I'm not an idealist anymore. At least not about writing. That's right, you heard it here first. Back when I was a grad student--I have an MFA in creative writing--being the Great American Novelist who wrote the Great American Novel was all that mattered to me. I read Hemingway and Mailer and Dos Passos wanting to be in the forefront of my generation of Post-Post-Post Modern writers. I wrote pastiches of Elizabeth Tallent, emulated everyone from Sherman Alexie to Edgar Allan Poe in my short stories.
And then I woke up.
My first dose of realism came when I found that I had no idea what to write as a master's thesis (see, in my program, us fiction students either had to write a novel or a collection of short stories and then hand it over to a thesis director for their approval). I re-read several short stories I'd written and decided they were all crap. Worse than crap, actually: pretentious crap. I'd always liked Dickens, so I figured maybe instead of short stories, I could write a sweeping epic that would enshrine the times in which I lived for the ages.
And nothing came to me. I started to get worried. So I told myself: screw it. Just write what comes to you and stop asking questions. So what did I do? I wrote an expansive, uber-massive 617 page Mafia novel.
Yeah, you heard that right. Mafia novel.
One member of my thesis committee, after I'd handed it in to her, called it "ginormous." She was of Italian descent, so I knew she'd at least show a passing interest in it. My biggest concern was my thesis chair, a man who other novelists know and respect, a prominent novelist himself who works for a nationally-known news outlet as their literary reviewer. A man who, in his classes, actively railed against the very notion of genre. One time, someone compared a book we were reading to Star Wars, and I thought he was going to throw up. Would this same man throw my Mafia book in the trash, douse it in lighter fluid, and sing "That's Amore" as he danced around the inferno?

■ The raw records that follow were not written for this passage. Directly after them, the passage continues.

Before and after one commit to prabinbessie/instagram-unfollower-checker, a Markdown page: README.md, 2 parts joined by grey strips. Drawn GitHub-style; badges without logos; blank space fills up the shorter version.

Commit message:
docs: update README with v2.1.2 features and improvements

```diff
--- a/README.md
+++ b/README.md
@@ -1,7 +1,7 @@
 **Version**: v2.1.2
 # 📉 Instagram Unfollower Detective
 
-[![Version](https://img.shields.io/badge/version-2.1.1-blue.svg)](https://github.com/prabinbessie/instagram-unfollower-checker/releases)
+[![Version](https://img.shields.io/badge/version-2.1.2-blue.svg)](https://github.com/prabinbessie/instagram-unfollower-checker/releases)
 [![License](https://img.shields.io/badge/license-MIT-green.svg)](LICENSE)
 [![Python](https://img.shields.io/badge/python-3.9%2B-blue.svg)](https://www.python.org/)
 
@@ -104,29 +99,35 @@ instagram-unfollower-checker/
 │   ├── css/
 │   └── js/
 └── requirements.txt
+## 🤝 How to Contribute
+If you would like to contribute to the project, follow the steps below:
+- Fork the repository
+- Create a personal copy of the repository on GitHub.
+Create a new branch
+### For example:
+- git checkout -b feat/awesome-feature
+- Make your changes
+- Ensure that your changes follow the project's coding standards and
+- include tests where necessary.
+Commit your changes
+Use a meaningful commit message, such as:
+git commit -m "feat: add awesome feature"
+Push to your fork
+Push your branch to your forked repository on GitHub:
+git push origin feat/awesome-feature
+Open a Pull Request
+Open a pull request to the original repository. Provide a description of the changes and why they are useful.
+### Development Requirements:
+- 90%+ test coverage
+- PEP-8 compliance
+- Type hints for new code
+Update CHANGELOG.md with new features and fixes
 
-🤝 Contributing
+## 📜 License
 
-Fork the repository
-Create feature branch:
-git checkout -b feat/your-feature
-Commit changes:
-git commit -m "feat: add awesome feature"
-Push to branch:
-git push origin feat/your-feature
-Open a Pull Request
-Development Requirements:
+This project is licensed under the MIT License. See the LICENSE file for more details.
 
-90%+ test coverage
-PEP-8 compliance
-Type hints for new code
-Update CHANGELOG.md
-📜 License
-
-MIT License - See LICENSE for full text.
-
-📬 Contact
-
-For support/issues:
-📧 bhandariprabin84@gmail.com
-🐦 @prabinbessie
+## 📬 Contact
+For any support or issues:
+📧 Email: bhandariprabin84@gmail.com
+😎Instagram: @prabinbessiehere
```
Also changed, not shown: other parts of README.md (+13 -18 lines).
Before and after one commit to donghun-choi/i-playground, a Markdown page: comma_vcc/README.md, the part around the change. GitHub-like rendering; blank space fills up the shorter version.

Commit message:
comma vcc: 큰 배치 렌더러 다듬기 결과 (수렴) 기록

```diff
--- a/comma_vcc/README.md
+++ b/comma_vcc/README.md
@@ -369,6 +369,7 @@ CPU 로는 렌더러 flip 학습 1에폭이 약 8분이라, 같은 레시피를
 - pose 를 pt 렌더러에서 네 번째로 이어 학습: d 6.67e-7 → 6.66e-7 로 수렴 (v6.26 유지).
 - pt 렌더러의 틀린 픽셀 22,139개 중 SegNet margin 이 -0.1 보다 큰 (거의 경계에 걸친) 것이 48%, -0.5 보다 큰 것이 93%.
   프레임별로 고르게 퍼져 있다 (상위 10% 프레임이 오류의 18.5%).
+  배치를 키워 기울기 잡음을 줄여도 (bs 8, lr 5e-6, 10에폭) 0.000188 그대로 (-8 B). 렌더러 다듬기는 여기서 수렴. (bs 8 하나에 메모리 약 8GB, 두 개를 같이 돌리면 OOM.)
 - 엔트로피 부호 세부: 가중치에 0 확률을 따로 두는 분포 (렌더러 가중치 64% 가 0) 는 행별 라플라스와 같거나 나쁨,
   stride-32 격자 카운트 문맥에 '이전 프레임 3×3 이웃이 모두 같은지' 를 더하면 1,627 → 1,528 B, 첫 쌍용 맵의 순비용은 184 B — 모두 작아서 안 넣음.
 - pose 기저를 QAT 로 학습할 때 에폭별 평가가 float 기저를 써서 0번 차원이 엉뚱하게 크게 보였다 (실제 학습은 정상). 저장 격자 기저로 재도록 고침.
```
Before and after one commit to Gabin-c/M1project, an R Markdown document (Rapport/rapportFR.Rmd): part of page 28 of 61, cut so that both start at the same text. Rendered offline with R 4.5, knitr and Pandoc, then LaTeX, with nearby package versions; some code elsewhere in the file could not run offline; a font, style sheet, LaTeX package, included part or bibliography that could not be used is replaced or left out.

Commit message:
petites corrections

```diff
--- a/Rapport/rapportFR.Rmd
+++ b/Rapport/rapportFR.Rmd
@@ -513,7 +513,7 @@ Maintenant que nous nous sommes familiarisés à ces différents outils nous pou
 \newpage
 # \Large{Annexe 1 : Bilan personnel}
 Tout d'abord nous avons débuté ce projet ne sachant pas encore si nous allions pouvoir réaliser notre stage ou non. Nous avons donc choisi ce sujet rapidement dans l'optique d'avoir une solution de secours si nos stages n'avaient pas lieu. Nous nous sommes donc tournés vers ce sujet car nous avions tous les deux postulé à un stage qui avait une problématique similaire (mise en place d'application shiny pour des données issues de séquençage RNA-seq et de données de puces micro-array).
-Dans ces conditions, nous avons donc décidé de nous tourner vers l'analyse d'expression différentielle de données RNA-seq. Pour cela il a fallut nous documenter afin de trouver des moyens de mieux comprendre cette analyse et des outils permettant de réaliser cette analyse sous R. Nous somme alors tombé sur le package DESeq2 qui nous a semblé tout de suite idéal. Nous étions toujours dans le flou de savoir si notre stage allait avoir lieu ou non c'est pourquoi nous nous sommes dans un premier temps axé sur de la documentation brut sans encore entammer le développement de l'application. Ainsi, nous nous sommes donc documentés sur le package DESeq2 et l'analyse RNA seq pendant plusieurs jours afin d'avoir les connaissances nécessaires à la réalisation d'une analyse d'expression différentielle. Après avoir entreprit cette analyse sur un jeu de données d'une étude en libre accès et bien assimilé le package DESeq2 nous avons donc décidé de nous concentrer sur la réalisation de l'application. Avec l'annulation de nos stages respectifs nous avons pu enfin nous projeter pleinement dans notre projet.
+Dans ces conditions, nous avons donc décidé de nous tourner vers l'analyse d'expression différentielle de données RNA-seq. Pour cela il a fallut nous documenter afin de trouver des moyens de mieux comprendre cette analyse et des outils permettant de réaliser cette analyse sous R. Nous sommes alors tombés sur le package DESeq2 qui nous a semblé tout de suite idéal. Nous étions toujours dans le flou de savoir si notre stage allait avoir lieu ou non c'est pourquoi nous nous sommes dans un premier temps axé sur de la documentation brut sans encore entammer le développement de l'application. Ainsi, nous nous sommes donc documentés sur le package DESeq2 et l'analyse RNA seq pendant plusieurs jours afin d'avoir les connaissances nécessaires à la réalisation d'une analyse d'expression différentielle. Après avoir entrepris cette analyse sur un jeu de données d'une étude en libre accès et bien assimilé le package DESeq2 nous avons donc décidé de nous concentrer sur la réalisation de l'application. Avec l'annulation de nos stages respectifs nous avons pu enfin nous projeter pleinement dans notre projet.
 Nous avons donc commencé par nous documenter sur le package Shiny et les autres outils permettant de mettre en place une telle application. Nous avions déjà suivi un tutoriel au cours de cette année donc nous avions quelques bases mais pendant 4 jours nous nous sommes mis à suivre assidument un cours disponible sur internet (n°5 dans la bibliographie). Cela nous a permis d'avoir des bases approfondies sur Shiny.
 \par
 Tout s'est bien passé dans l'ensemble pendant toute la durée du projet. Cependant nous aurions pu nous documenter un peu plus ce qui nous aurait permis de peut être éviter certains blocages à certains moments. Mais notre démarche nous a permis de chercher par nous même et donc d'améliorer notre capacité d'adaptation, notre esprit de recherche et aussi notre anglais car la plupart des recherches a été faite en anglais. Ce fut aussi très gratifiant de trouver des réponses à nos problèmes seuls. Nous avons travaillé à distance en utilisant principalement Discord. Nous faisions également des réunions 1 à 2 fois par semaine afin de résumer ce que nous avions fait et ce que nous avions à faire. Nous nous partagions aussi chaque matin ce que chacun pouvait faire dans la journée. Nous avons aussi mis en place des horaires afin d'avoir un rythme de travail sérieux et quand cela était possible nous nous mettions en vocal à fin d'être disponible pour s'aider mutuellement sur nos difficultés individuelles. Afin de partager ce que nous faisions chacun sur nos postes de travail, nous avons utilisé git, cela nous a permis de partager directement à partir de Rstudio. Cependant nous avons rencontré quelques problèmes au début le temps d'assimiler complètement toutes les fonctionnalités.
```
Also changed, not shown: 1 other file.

Not exactly. Instead, he took one look at it, told me to chop it in half if I ever hoped to get it published, and signed his name to the approval slip without so much as opening the first page.
I have since seen a blurb written by this guy on the back of one of the most popular genre novels in modern times, giving it a stellar review. What is my point in writing this? That even the most staunch critics of popular culture secretly like it. Ok, maybe not Harold Bloom. But this guy, he likes well-crafted stories, even if they're--gulp!--genre fiction. And the title of my piece--which screamed, "Hey, this is a Mafia novel!" wasn't the thing that put him off: it was its sheer size.
His reaction gave me heart. After years of writing "sophisticated" screenplays and tales of woe that went nowhere, after feeling that I was somehow inferior to my classmates who'd written volumes about American angst and the dissolution of marriages, I've now turned my attention to young adult fiction. And I don't feel any of the misgivings I'd have felt just ten years ago. Because as long as a story is good and it transports the reader and provides them with a happy escape, that's just as important as writing War and Peace II.